A 100-foot tubular slide and sensory deprivation saline pool are drawing crowds — and cash — to the New Museum.
On Jan. 31, 2012, the Signature Theatre Company will open its new permanent 70,000 square-foot home at 480 W. 42nd St. between Dyer and Tenth Avenues. See a picture of one of the theater spaces designed by architect Frank Gehry here.
Wednesday night, the 30,000 lights on the Rockefeller Center Christmas tree were turned on. The lights will be on until January 7. After that the spruce from Pennsylvania will be turned into lumber for the charity Habitat for Humanity.
While interviewing Brooklyn's Pratt Institute professor Kit White, author of 101 Things to Learn in Art School, The Brian Lehrer Show asked listeners what they learned in art school. Check out some of the best tweets from the conversation here.
Shen Wei, who choreographed the opening ceremony of the 2008 Olympics, brings his dance company to perform at the Park Avenue Armory this week. Then Elizabeth Streb's company, STREB Extreme Action, will take over the armory, followed by the final performances of the Merce Cunningham Dance Company.
This month, cultural institutions around the city are paying respect to the 10th anniversary of the 9/11 World Trade Center attacks through literature, visual arts, theater, dance, music, and film. Here's our guide to what's happening around town.
The city’s first Dîner en Blanc (White Dinner) took place at the World Financial Center on Thursday. Check out photos here.
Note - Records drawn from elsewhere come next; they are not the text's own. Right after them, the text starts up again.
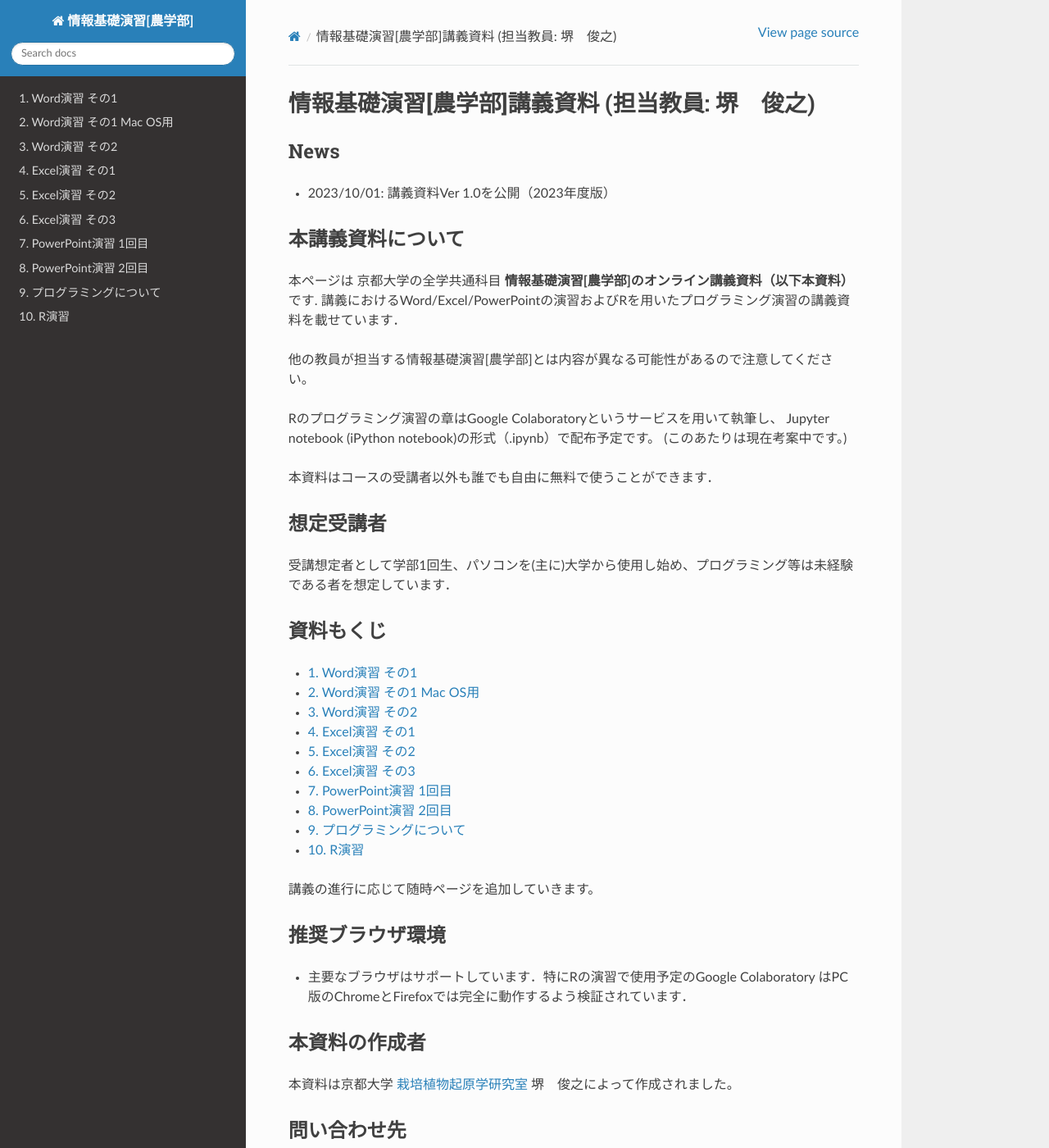
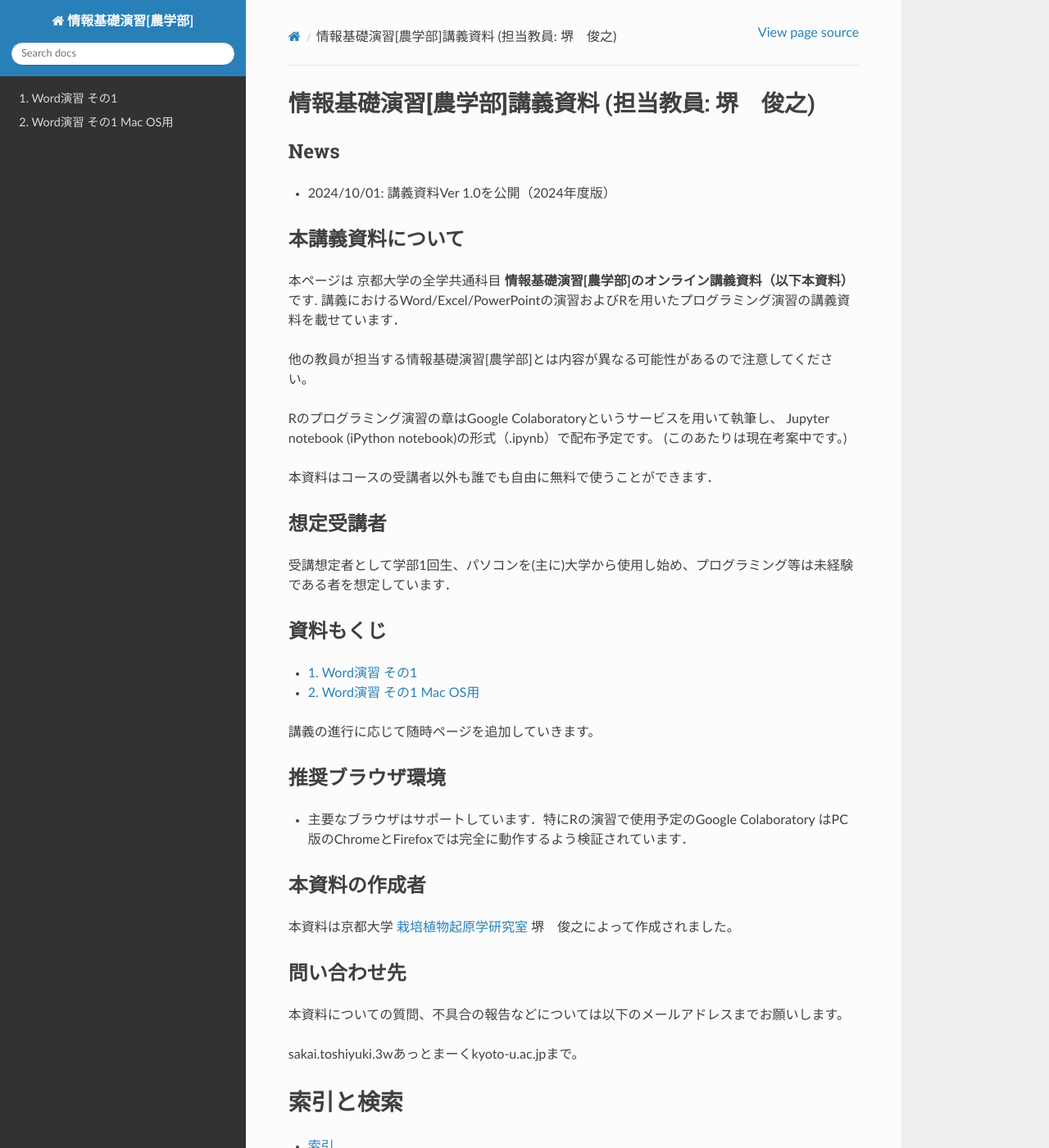
Before and after one commit to slt666666/basic_fri_2024, a Sphinx documentation site: the page built from source/index.rst, in a window 1280 px wide and 1400 px high. Shown: the whole window at 82% size. Built offline with Sphinx 7.4.7 and the Read the Docs theme 3.1.0, drawn with Linux system fonts in a browser that asks for light colours.

Commit message:
Update index.rst

```diff
--- a/source/index.rst
+++ b/source/index.rst
@@ -3,7 +3,7 @@
 
 News
 ^^^^
-* 2023/10/01: 講義資料Ver 1.0を公開（2023年度版）
+* 2024/10/01: 講義資料Ver 1.0を公開（2024年度版）
 
 本講義資料について
 ^^^^^^^^^^^^^^^^^^^^^
@@ -33,14 +33,6 @@ Jupyter notebook (iPython notebook)の形式（.ipynb）で配布予定です。
 
    word_1
    word_1_mac
-   word_2
-   excel_1
-   excel_2
-   excel_3
-   powerpoint_1
-   powerpoint_2
-   programming
-   R_1
 
 講義の進行に応じて随時ページを追加していきます。
 
```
The director of the I.C.P. announced on Tuesday that he would step down from his post due to health reasons. Willis E. Hartshorn, known to many by his nickname "Buzz," was diagnosed with Parkinson's disease in 2004.
On Friday, the first U.S. retrospective for Lee Ufan, an artist and poet born in South Korea who moved to Japan in his 20s, opens at the Guggenheim. Click here to see Ufan installing his existential, raw boulders at the Guggenheim, some of which were selected from Long Island for the exhibition.
In honor of Father's Day, which falls on Sunday, WNYC's Culture team compiled a mixtape with songs that honor dads, daddies, fathers, pops and papas. Let us know your favorite song to add to the mixtape by posting a comment here.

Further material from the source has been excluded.